== Segment start ==

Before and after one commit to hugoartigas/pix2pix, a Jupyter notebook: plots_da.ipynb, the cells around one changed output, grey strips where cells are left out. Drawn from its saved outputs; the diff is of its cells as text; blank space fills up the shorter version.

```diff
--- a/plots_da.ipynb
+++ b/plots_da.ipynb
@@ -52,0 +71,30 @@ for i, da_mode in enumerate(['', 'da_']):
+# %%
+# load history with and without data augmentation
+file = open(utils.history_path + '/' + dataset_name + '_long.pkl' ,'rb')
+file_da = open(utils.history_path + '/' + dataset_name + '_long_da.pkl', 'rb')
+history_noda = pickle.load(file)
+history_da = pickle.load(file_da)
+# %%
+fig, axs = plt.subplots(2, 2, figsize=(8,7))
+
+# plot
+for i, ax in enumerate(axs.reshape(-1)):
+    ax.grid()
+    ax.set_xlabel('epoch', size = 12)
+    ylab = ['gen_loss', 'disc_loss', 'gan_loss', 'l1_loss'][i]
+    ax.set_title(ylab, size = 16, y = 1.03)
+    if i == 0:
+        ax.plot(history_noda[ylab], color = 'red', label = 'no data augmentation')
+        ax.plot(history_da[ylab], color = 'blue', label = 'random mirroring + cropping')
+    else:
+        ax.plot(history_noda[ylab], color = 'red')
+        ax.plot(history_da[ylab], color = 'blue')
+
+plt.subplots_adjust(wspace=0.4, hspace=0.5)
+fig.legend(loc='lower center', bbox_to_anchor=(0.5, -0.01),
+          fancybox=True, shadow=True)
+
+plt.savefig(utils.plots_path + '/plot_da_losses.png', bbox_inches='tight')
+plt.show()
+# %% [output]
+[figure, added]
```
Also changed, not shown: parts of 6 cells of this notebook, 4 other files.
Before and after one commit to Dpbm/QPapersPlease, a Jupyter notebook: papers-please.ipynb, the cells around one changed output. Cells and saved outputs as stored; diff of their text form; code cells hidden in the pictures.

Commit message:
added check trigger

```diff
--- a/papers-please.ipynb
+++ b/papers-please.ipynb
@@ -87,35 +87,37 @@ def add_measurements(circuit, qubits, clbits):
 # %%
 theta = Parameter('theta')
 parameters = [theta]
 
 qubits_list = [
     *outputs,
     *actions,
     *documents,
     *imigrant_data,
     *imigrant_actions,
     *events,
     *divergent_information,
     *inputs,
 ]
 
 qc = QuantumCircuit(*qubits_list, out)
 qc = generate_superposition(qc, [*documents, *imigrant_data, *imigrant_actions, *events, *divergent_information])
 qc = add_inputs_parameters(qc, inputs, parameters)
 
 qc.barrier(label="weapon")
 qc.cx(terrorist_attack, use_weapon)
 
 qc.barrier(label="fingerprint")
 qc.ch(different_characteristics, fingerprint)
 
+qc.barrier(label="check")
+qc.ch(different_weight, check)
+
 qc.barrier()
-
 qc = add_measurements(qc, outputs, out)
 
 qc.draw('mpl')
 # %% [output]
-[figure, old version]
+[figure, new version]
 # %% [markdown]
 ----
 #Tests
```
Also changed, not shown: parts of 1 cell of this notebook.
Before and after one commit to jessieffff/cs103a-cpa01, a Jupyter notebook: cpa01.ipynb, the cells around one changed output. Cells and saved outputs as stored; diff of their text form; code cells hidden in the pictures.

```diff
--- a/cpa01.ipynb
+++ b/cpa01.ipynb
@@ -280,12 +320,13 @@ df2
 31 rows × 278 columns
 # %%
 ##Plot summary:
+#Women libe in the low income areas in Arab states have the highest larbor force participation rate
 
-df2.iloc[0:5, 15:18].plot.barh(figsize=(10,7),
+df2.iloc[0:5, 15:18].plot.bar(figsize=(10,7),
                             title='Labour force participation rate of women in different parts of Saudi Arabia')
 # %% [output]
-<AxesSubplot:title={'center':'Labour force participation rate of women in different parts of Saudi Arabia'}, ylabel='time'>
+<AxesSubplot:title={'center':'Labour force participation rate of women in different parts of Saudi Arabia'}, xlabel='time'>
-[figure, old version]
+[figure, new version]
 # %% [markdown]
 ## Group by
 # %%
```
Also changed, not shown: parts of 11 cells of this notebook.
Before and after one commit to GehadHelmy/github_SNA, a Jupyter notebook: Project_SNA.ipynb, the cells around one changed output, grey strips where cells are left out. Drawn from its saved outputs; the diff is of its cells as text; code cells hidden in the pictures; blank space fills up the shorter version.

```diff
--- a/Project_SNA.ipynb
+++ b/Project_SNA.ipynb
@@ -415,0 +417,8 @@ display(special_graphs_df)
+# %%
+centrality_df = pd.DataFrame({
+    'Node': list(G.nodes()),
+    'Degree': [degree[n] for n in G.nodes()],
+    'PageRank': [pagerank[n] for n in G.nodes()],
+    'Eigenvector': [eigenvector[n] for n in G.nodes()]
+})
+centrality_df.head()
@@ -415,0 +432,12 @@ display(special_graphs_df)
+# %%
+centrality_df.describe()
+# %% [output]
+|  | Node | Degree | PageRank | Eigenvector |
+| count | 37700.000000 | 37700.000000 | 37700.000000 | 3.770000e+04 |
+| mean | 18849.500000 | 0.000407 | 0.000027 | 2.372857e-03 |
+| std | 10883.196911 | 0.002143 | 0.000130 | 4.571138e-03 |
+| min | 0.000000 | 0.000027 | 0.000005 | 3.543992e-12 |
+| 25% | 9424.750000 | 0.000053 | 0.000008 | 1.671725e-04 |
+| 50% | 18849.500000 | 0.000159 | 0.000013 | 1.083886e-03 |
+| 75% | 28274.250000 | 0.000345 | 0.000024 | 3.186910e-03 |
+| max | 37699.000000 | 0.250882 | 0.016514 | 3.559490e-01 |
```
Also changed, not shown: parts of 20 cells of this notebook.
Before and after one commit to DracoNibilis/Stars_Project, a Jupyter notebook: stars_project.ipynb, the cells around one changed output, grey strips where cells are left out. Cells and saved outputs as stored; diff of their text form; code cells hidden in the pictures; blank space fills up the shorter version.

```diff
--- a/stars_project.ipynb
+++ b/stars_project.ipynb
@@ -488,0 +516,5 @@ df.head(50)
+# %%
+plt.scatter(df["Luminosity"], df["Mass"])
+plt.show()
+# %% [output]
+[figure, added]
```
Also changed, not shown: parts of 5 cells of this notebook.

== Segment end ==

→ **Exercise description**: This calls for repeating all of the records, character for character.

→ **Finished exercise**:
Before and after one commit to hugoartigas/pix2pix, a Jupyter notebook: plots_da.ipynb, the cells around one changed output, grey strips where cells are left out. Drawn from its saved outputs; the diff is of its cells as text; blank space fills up the shorter version.

```diff
--- a/plots_da.ipynb
+++ b/plots_da.ipynb
@@ -52,0 +71,30 @@ for i, da_mode in enumerate(['', 'da_']):
+# %%
+# load history with and without data augmentation
+file = open(utils.history_path + '/' + dataset_name + '_long.pkl' ,'rb')
+file_da = open(utils.history_path + '/' + dataset_name + '_long_da.pkl', 'rb')
+history_noda = pickle.load(file)
+history_da = pickle.load(file_da)
+# %%
+fig, axs = plt.subplots(2, 2, figsize=(8,7))
+
+# plot
+for i, ax in enumerate(axs.reshape(-1)):
+    ax.grid()
+    ax.set_xlabel('epoch', size = 12)
+    ylab = ['gen_loss', 'disc_loss', 'gan_loss', 'l1_loss'][i]
+    ax.set_title(ylab, size = 16, y = 1.03)
+    if i == 0:
+        ax.plot(history_noda[ylab], color = 'red', label = 'no data augmentation')
+        ax.plot(history_da[ylab], color = 'blue', label = 'random mirroring + cropping')
+    else:
+        ax.plot(history_noda[ylab], color = 'red')
+        ax.plot(history_da[ylab], color = 'blue')
+
+plt.subplots_adjust(wspace=0.4, hspace=0.5)
+fig.legend(loc='lower center', bbox_to_anchor=(0.5, -0.01),
+          fancybox=True, shadow=True)
+
+plt.savefig(utils.plots_path + '/plot_da_losses.png', bbox_inches='tight')
+plt.show()
+# %% [output]
+[figure, added]
```
Also changed, not shown: parts of 6 cells of this notebook, 4 other files.
Before and after one commit to Dpbm/QPapersPlease, a Jupyter notebook: papers-please.ipynb, the cells around one changed output. Cells and saved outputs as stored; diff of their text form; code cells hidden in the pictures.

Commit message:
added check trigger

```diff
--- a/papers-please.ipynb
+++ b/papers-please.ipynb
@@ -87,35 +87,37 @@ def add_measurements(circuit, qubits, clbits):
 # %%
 theta = Parameter('theta')
 parameters = [theta]
 
 qubits_list = [
     *outputs,
     *actions,
     *documents,
     *imigrant_data,
     *imigrant_actions,
     *events,
     *divergent_information,
     *inputs,
 ]
 
 qc = QuantumCircuit(*qubits_list, out)
 qc = generate_superposition(qc, [*documents, *imigrant_data, *imigrant_actions, *events, *divergent_information])
 qc = add_inputs_parameters(qc, inputs, parameters)
 
 qc.barrier(label="weapon")
 qc.cx(terrorist_attack, use_weapon)
 
 qc.barrier(label="fingerprint")
 qc.ch(different_characteristics, fingerprint)
 
+qc.barrier(label="check")
+qc.ch(different_weight, check)
+
 qc.barrier()
-
 qc = add_measurements(qc, outputs, out)
 
 qc.draw('mpl')
 # %% [output]
-[figure, old version]
+[figure, new version]
 # %% [markdown]
 ----
 #Tests
```
Also changed, not shown: parts of 1 cell of this notebook.
Before and after one commit to jessieffff/cs103a-cpa01, a Jupyter notebook: cpa01.ipynb, the cells around one changed output. Cells and saved outputs as stored; diff of their text form; code cells hidden in the pictures.

```diff
--- a/cpa01.ipynb
+++ b/cpa01.ipynb
@@ -280,12 +320,13 @@ df2
 31 rows × 278 columns
 # %%
 ##Plot summary:
+#Women libe in the low income areas in Arab states have the highest larbor force participation rate
 
-df2.iloc[0:5, 15:18].plot.barh(figsize=(10,7),
+df2.iloc[0:5, 15:18].plot.bar(figsize=(10,7),
                             title='Labour force participation rate of women in different parts of Saudi Arabia')
 # %% [output]
-<AxesSubplot:title={'center':'Labour force participation rate of women in different parts of Saudi Arabia'}, ylabel='time'>
+<AxesSubplot:title={'center':'Labour force participation rate of women in different parts of Saudi Arabia'}, xlabel='time'>
-[figure, old version]
+[figure, new version]
 # %% [markdown]
 ## Group by
 # %%
```
Also changed, not shown: parts of 11 cells of this notebook.
Before and after one commit to GehadHelmy/github_SNA, a Jupyter notebook: Project_SNA.ipynb, the cells around one changed output, grey strips where cells are left out. Drawn from its saved outputs; the diff is of its cells as text; code cells hidden in the pictures; blank space fills up the shorter version.

```diff
--- a/Project_SNA.ipynb
+++ b/Project_SNA.ipynb
@@ -415,0 +417,8 @@ display(special_graphs_df)
+# %%
+centrality_df = pd.DataFrame({
+    'Node': list(G.nodes()),
+    'Degree': [degree[n] for n in G.nodes()],
+    'PageRank': [pagerank[n] for n in G.nodes()],
+    'Eigenvector': [eigenvector[n] for n in G.nodes()]
+})
+centrality_df.head()
@@ -415,0 +432,12 @@ display(special_graphs_df)
+# %%
+centrality_df.describe()
+# %% [output]
+|  | Node | Degree | PageRank | Eigenvector |
+| count | 37700.000000 | 37700.000000 | 37700.000000 | 3.770000e+04 |
+| mean | 18849.500000 | 0.000407 | 0.000027 | 2.372857e-03 |
+| std | 10883.196911 | 0.002143 | 0.000130 | 4.571138e-03 |
+| min | 0.000000 | 0.000027 | 0.000005 | 3.543992e-12 |
+| 25% | 9424.750000 | 0.000053 | 0.000008 | 1.671725e-04 |
+| 50% | 18849.500000 | 0.000159 | 0.000013 | 1.083886e-03 |
+| 75% | 28274.250000 | 0.000345 | 0.000024 | 3.186910e-03 |
+| max | 37699.000000 | 0.250882 | 0.016514 | 3.559490e-01 |
```
Also changed, not shown: parts of 20 cells of this notebook.
Before and after one commit to DracoNibilis/Stars_Project, a Jupyter notebook: stars_project.ipynb, the cells around one changed output, grey strips where cells are left out. Cells and saved outputs as stored; diff of their text form; code cells hidden in the pictures; blank space fills up the shorter version.

```diff
--- a/stars_project.ipynb
+++ b/stars_project.ipynb
@@ -488,0 +516,5 @@ df.head(50)
+# %%
+plt.scatter(df["Luminosity"], df["Mass"])
+plt.show()
+# %% [output]
+[figure, added]
```
Also changed, not shown: parts of 5 cells of this notebook.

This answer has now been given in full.